## EXTRACTED DATA:
━━━━━━━━━━━━━━━━━━━━━━━━━━━━━━

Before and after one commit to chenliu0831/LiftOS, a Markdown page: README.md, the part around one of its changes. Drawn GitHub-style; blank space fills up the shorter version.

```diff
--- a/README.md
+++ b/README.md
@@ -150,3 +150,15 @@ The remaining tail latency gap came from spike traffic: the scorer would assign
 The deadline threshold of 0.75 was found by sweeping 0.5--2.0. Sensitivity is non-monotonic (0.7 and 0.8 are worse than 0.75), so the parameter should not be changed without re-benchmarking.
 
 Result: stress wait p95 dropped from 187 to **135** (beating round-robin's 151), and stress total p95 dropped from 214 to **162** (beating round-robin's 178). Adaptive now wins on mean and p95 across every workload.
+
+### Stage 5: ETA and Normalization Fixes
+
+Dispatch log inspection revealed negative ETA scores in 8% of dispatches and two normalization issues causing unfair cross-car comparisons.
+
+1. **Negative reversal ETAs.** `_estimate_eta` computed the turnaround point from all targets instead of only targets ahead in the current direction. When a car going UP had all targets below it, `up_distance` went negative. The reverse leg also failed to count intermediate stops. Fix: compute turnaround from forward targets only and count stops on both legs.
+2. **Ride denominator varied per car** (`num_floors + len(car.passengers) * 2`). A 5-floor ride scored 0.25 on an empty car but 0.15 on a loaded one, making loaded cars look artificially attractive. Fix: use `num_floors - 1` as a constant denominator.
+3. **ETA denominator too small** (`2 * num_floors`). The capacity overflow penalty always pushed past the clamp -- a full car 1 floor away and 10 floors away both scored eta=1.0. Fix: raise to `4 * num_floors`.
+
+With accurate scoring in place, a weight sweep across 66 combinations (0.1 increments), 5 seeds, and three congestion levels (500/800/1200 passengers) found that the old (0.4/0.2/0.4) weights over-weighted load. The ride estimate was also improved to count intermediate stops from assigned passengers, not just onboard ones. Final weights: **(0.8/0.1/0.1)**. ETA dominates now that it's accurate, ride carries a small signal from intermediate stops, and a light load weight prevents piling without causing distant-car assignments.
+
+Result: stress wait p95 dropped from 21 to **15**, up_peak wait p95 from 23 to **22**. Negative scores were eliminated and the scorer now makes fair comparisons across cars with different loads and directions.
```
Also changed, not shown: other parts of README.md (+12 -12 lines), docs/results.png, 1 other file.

━━━━━━━━━━━━━━━━━━━━━━━━━━━━━━

## WHAT THE TASK ASKS:
Reproduce all of the material above word for word.

## FINAL ANSWER:
Before and after one commit to chenliu0831/LiftOS, a Markdown page: README.md, the part around one of its changes. Drawn GitHub-style; blank space fills up the shorter version.

```diff
--- a/README.md
+++ b/README.md
@@ -150,3 +150,15 @@ The remaining tail latency gap came from spike traffic: the scorer would assign
 The deadline threshold of 0.75 was found by sweeping 0.5--2.0. Sensitivity is non-monotonic (0.7 and 0.8 are worse than 0.75), so the parameter should not be changed without re-benchmarking.
 
 Result: stress wait p95 dropped from 187 to **135** (beating round-robin's 151), and stress total p95 dropped from 214 to **162** (beating round-robin's 178). Adaptive now wins on mean and p95 across every workload.
+
+### Stage 5: ETA and Normalization Fixes
+
+Dispatch log inspection revealed negative ETA scores in 8% of dispatches and two normalization issues causing unfair cross-car comparisons.
+
+1. **Negative reversal ETAs.** `_estimate_eta` computed the turnaround point from all targets instead of only targets ahead in the current direction. When a car going UP had all targets below it, `up_distance` went negative. The reverse leg also failed to count intermediate stops. Fix: compute turnaround from forward targets only and count stops on both legs.
+2. **Ride denominator varied per car** (`num_floors + len(car.passengers) * 2`). A 5-floor ride scored 0.25 on an empty car but 0.15 on a loaded one, making loaded cars look artificially attractive. Fix: use `num_floors - 1` as a constant denominator.
+3. **ETA denominator too small** (`2 * num_floors`). The capacity overflow penalty always pushed past the clamp -- a full car 1 floor away and 10 floors away both scored eta=1.0. Fix: raise to `4 * num_floors`.
+
+With accurate scoring in place, a weight sweep across 66 combinations (0.1 increments), 5 seeds, and three congestion levels (500/800/1200 passengers) found that the old (0.4/0.2/0.4) weights over-weighted load. The ride estimate was also improved to count intermediate stops from assigned passengers, not just onboard ones. Final weights: **(0.8/0.1/0.1)**. ETA dominates now that it's accurate, ride carries a small signal from intermediate stops, and a light load weight prevents piling without causing distant-car assignments.
+
+Result: stress wait p95 dropped from 21 to **15**, up_peak wait p95 from 23 to **22**. Negative scores were eliminated and the scorer now makes fair comparisons across cars with different loads and directions.
```
Also changed, not shown: other parts of README.md (+12 -12 lines), docs/results.png, 1 other file.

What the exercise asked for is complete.